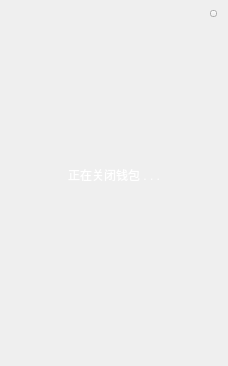
HcashOrg/hx-indicator, file LNKWallet/dialog/ExitingWidget.ui: the form before one commit.
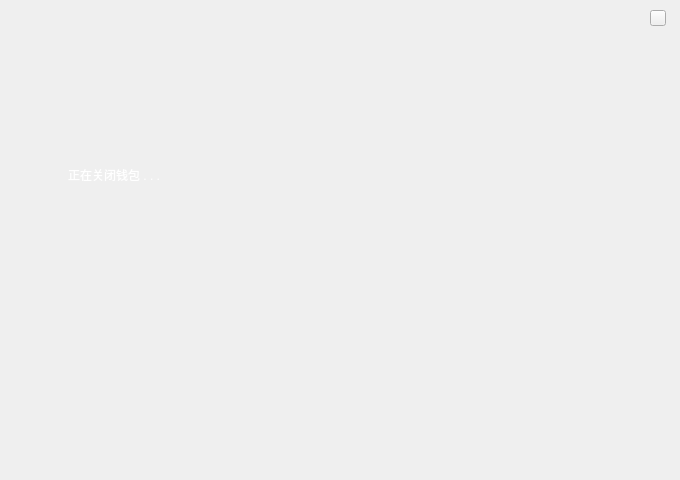
The form after the commit.

Diff of the .ui file:
```diff
--- a/LNKWallet/dialog/ExitingWidget.ui
+++ b/LNKWallet/dialog/ExitingWidget.ui
@@ -6,8 +6,8 @@
    <rect>
     <x>0</x>
     <y>0</y>
-    <width>228</width>
-    <height>366</height>
+    <width>680</width>
+    <height>480</height>
    </rect>
   </property>
   <property name="windowTitle">
@@ -38,10 +38,10 @@
   <widget class="QToolButton" name="closeBtn">
    <property name="geometry">
     <rect>
-     <x>210</x>
+     <x>650</x>
      <y>10</y>
-     <width>7</width>
-     <height>7</height>
+     <width>16</width>
+     <height>16</height>
     </rect>
    </property>
    <property name="cursor">
```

***

Your answer should consist of copies of the lines above that include the string "form".

HcashOrg/hx-indicator, file LNKWallet/dialog/ExitingWidget.ui: the form before one commit.
The form after the commit.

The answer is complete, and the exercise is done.